| WORK ORDER |
Every line containing the word "gradient" is to be copied from the data below.

- - - -

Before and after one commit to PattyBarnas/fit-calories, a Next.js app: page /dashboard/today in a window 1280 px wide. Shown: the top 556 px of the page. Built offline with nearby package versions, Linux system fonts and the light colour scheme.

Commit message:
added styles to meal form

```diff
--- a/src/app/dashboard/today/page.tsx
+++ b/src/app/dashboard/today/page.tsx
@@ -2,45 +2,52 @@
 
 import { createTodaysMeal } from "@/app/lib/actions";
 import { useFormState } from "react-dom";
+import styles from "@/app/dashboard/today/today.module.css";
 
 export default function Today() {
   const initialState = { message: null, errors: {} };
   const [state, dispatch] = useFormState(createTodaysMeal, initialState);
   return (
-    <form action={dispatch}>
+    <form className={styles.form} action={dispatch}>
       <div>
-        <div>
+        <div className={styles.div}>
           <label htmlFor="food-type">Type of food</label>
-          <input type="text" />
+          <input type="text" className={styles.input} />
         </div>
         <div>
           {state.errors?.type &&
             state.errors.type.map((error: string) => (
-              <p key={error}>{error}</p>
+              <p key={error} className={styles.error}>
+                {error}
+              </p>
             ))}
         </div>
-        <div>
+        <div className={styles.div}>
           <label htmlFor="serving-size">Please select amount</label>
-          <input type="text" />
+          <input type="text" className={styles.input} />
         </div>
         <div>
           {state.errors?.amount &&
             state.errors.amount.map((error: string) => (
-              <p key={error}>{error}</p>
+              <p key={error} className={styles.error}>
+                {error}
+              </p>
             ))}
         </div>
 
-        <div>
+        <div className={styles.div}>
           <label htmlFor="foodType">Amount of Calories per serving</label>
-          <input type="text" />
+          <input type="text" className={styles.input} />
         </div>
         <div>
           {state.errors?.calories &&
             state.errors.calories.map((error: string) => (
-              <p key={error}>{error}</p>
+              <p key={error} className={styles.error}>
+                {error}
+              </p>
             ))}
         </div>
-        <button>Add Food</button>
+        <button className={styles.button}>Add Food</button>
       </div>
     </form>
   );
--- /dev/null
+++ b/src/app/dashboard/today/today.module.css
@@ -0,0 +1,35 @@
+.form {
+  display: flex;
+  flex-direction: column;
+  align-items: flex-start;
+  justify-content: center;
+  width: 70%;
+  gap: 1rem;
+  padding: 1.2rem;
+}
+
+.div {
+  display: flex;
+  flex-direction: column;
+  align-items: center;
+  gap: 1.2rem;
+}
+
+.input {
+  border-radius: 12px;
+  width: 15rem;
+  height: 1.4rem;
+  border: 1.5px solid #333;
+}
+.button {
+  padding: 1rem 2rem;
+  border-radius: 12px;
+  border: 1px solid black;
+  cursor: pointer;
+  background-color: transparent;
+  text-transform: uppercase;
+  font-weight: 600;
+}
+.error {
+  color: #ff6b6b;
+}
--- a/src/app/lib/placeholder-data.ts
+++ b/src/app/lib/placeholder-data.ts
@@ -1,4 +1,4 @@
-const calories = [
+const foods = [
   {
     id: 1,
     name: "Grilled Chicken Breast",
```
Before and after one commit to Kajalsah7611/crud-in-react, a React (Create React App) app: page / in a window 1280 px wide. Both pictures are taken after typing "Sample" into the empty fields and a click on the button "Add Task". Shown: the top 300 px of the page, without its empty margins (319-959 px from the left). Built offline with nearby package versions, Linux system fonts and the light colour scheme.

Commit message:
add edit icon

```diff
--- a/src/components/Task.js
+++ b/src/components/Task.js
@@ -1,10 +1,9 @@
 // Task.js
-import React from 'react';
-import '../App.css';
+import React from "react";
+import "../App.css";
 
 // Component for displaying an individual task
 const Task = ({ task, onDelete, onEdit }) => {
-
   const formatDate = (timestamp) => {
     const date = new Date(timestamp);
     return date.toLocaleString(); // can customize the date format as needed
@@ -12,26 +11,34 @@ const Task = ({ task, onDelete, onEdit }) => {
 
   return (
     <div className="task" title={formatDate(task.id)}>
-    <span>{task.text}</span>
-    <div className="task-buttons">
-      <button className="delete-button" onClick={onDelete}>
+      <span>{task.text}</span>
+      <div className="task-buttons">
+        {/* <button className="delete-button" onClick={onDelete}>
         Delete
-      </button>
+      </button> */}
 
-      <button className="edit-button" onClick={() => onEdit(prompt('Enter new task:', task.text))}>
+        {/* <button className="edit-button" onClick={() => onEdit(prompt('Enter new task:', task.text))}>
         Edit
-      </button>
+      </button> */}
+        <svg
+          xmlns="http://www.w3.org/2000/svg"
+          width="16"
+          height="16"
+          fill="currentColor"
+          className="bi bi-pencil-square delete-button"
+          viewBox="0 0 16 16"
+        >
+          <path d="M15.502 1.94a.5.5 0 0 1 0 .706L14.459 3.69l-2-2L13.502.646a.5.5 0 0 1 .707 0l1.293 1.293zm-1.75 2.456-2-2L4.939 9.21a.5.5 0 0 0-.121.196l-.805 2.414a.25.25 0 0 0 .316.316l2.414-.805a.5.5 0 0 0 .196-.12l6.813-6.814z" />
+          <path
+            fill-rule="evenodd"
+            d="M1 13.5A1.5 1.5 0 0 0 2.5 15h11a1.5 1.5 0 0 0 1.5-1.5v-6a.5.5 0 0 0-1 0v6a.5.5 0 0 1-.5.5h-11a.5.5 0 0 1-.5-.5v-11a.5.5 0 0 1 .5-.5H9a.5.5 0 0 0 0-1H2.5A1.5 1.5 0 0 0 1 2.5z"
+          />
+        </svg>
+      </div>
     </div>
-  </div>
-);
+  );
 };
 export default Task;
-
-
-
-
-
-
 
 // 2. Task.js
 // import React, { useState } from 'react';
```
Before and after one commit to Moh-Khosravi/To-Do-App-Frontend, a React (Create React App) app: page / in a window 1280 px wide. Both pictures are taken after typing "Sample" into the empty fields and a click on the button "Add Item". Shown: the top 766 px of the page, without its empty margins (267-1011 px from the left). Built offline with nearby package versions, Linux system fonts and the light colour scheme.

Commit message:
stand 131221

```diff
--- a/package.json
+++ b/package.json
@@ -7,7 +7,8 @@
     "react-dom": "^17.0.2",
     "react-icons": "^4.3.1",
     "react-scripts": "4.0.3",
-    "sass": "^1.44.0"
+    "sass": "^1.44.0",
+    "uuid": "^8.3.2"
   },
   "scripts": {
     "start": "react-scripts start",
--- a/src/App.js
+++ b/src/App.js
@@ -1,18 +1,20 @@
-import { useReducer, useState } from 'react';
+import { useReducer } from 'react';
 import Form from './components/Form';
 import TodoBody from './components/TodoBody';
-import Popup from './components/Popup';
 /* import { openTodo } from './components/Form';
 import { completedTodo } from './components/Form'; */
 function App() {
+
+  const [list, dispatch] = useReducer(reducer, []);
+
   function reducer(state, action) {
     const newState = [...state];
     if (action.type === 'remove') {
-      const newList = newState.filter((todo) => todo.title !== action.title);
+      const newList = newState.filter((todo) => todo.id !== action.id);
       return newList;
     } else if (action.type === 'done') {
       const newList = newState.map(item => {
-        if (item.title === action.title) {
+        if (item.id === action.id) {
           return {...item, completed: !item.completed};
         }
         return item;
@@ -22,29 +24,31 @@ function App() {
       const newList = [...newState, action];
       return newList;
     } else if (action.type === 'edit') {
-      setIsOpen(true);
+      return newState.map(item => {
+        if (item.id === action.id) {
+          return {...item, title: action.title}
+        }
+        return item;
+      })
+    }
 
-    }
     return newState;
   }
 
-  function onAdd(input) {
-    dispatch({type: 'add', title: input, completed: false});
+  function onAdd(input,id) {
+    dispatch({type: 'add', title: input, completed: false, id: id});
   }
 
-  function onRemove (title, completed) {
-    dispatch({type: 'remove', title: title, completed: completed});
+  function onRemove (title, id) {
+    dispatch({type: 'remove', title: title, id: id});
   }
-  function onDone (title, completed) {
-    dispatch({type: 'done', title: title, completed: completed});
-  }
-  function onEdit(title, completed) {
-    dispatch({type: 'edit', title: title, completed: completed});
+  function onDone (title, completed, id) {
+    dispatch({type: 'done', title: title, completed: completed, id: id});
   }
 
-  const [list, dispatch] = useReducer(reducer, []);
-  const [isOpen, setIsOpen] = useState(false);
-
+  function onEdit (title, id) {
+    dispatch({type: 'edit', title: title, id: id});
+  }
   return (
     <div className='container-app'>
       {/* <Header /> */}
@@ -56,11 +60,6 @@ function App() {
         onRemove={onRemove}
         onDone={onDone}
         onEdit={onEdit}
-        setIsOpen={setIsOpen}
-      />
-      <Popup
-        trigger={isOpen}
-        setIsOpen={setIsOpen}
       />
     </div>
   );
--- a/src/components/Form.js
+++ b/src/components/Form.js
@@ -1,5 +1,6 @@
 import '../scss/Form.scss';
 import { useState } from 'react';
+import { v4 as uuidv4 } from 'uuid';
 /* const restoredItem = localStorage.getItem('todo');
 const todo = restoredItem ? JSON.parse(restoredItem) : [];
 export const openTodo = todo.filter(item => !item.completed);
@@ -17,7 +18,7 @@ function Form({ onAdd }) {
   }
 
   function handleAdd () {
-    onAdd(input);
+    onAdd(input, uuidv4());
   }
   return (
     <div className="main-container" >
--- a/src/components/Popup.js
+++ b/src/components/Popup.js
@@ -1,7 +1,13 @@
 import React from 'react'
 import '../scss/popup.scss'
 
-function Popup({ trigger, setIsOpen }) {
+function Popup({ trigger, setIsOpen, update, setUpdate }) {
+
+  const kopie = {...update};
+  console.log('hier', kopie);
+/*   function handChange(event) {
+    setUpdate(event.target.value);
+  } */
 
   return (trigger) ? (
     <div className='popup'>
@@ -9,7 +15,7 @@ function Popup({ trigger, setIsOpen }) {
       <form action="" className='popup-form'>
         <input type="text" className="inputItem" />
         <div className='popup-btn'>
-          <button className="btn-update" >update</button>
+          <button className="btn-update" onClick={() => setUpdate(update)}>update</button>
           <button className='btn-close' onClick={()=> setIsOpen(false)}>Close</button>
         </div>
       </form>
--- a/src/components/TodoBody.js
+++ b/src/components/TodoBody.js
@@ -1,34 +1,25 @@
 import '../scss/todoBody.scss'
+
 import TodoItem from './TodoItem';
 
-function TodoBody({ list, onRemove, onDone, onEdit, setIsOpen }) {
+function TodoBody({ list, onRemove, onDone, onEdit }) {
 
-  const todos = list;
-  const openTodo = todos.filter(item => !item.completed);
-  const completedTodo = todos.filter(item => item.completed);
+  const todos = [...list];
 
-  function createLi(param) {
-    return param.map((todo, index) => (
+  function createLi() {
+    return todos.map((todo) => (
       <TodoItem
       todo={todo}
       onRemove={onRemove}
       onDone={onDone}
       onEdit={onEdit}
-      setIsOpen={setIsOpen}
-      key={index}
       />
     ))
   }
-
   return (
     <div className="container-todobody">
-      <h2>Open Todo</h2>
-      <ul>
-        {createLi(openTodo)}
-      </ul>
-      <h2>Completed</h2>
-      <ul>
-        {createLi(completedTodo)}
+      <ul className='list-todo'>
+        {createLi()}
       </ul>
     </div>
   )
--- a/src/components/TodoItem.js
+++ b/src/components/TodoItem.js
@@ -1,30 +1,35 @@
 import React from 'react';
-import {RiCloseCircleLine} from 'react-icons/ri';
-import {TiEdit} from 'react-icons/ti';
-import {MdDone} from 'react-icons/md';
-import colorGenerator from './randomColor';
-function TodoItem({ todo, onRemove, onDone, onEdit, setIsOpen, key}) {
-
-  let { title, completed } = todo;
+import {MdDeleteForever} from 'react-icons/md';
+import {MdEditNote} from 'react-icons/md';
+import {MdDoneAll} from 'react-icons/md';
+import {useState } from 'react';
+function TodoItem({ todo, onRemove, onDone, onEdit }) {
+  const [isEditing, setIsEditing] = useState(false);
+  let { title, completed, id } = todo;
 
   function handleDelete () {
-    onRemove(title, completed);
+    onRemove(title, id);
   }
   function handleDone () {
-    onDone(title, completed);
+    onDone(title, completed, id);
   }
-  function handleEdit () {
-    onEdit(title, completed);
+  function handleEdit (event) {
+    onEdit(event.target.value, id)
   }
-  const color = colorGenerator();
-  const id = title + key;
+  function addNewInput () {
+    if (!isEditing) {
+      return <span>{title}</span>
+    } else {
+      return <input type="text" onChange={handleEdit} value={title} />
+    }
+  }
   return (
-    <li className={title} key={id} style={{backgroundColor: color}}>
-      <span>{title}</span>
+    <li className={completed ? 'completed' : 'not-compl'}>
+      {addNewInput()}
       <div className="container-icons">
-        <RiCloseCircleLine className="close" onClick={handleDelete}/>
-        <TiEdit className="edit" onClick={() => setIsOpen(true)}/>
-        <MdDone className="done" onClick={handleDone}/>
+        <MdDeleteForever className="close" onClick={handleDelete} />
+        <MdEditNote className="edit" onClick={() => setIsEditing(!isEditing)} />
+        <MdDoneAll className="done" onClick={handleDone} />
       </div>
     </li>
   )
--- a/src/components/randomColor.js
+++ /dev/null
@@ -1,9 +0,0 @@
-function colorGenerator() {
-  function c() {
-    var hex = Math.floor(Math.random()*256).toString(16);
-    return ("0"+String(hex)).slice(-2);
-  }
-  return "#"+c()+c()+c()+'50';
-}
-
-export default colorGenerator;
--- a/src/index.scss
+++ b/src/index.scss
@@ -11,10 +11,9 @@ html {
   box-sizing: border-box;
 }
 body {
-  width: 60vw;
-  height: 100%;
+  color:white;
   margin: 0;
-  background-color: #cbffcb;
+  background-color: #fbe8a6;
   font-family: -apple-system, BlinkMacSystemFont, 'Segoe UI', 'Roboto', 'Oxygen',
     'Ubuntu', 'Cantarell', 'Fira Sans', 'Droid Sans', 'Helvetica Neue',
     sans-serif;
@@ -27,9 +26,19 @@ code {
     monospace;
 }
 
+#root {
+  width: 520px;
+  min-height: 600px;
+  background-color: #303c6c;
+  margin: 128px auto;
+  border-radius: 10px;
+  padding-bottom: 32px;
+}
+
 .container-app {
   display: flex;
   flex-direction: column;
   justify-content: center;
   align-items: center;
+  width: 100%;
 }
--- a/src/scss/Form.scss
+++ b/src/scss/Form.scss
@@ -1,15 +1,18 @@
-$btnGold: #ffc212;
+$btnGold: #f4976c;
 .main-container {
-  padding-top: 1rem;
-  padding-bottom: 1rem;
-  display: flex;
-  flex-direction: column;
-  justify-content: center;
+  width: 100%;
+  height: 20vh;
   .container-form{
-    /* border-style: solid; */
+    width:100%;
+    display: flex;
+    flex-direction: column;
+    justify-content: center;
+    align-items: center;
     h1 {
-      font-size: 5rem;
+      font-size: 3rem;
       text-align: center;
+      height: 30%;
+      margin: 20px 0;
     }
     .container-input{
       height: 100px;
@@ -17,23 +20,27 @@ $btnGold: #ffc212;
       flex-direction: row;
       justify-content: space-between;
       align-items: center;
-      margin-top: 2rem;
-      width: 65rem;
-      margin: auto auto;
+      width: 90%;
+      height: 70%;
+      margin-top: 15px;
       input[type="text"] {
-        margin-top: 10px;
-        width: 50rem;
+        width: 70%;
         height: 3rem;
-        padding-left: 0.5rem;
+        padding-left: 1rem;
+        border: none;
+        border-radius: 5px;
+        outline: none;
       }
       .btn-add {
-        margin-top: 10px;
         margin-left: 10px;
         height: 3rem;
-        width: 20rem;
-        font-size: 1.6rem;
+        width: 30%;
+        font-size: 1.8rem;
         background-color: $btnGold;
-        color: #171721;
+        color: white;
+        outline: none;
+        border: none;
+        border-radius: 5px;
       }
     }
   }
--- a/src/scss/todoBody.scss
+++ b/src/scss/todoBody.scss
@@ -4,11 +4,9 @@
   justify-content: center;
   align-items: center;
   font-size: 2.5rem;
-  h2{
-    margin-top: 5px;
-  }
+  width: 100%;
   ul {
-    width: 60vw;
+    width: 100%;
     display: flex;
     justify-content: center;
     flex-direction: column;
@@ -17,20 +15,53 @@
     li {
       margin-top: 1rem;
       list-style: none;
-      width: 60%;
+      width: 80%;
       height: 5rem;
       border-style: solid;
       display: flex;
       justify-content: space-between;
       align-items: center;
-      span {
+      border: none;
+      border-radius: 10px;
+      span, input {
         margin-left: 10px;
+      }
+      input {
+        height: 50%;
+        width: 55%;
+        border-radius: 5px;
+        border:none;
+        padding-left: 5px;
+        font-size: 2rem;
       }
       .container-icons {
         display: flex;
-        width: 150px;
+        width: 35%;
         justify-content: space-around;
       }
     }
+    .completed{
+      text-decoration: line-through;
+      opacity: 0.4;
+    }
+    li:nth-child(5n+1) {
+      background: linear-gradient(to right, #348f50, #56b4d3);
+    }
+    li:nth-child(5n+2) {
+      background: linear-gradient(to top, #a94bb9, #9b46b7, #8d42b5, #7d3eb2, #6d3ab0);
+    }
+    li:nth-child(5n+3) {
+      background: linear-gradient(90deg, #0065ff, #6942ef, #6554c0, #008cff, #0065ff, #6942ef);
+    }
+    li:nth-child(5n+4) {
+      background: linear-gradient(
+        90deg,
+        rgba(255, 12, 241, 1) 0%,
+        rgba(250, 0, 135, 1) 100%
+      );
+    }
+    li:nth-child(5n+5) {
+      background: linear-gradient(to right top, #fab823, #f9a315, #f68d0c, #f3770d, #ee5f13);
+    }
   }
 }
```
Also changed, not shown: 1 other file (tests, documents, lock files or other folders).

- - - -

| REPLY TO THE TASK |
+      background: linear-gradient(to right, #348f50, #56b4d3);
+      background: linear-gradient(to top, #a94bb9, #9b46b7, #8d42b5, #7d3eb2, #6d3ab0);
+      background: linear-gradient(90deg, #0065ff, #6942ef, #6554c0, #008cff, #0065ff, #6942ef);
+      background: linear-gradient(
+      background: linear-gradient(to right top, #fab823, #f9a315, #f68d0c, #f3770d, #ee5f13);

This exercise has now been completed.